The most likely types of damage to exposed general cargo are
pre-shipment damage due to rough handling or unprotected storage ashore
physical damage due to rough handling during loading or discharging
physical damage due to inappropriate stowage and/or insufficient lashing
wet damage before, during loading and during the voyage due to defective
hatch covers and gaskets
heating damage due to insufficient storage ashore with resulting excessive
– temperatures during loading
– fat content prior to loading
heating damage due to storage of cargo on heated tanks.
Bagged cargo is likely to suffer damage
during loading and discharge by
– handling with hooks
– contamination by foreign matter
– moisture from rain or snowfall
– high moisture content of the air in the cargo hold
– use of stained, wet or contaminated dunnage
during the voyage by
– inadequate stowage and/or insufficient lashing or securing causing a
shift or collapse of the stow
– wetting either due to defective hatch covers and gaskets or vessel’s
– moisture from the ship or cargo sweat due to improper/insufficient ventilation.
If bagged cargo becomes mouldy due to moisture ingress, some countries may
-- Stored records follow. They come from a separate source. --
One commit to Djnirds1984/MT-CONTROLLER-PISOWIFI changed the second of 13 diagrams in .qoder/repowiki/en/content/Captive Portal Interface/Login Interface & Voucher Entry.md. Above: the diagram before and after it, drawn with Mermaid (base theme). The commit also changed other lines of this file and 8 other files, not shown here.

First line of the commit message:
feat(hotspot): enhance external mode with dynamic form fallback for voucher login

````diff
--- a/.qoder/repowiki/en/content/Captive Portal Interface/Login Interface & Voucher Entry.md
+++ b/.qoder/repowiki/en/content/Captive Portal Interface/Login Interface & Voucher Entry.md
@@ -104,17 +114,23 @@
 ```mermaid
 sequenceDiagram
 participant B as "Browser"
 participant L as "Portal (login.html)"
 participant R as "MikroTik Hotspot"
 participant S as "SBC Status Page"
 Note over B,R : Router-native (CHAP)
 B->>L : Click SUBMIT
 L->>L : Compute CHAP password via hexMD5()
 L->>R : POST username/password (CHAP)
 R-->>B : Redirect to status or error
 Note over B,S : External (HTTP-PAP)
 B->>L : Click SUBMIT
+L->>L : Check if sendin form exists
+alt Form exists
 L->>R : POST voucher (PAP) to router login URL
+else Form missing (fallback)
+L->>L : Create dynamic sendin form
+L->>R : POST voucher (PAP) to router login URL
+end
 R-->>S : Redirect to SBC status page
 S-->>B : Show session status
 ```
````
deny discharge of the entire cargo and reject the same due to health and sanitary
fears. Huge cargo claims may arise for non-delivery and the disposal of the
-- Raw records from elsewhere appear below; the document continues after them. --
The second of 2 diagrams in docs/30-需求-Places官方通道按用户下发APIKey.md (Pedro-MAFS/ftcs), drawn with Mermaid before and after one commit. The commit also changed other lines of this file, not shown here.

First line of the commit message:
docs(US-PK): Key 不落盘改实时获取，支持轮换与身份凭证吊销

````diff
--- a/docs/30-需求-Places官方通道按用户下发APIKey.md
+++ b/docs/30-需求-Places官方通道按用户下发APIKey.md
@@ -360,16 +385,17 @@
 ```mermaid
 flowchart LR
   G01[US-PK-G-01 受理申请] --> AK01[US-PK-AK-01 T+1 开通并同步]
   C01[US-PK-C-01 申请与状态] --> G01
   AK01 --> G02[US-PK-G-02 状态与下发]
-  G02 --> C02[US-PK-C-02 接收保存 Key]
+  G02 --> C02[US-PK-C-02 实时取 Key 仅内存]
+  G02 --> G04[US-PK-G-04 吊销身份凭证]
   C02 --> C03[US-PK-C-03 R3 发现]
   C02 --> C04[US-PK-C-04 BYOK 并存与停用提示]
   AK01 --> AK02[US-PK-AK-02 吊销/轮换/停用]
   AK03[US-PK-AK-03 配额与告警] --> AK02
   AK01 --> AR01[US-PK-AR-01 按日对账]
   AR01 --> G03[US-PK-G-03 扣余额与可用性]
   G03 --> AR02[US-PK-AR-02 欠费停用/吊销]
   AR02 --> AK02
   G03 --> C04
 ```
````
rejected cargo incurs considerable costs.
All these types of damage are likely to result in claims by cargo interests
against the Company and, subsequently, the P&I insurer.
Claims for shortage of bagged cargo are likely to be the result of improper
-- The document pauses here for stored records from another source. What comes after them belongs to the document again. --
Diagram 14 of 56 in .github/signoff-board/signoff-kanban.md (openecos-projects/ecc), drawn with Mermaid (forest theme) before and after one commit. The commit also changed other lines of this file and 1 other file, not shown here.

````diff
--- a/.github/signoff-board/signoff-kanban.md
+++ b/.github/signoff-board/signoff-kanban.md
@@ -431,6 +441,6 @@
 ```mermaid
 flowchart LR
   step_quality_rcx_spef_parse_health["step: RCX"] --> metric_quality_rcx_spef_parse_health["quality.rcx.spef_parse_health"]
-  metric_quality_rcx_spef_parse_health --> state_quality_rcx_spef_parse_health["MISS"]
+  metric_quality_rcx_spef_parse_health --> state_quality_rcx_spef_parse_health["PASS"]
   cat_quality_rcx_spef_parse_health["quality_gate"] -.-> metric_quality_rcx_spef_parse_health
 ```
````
and/or inaccurate tallies as well as pilferage.
Heavy items of cargo may shift during the voyage if not properly lashed, chocked
or otherwise secured.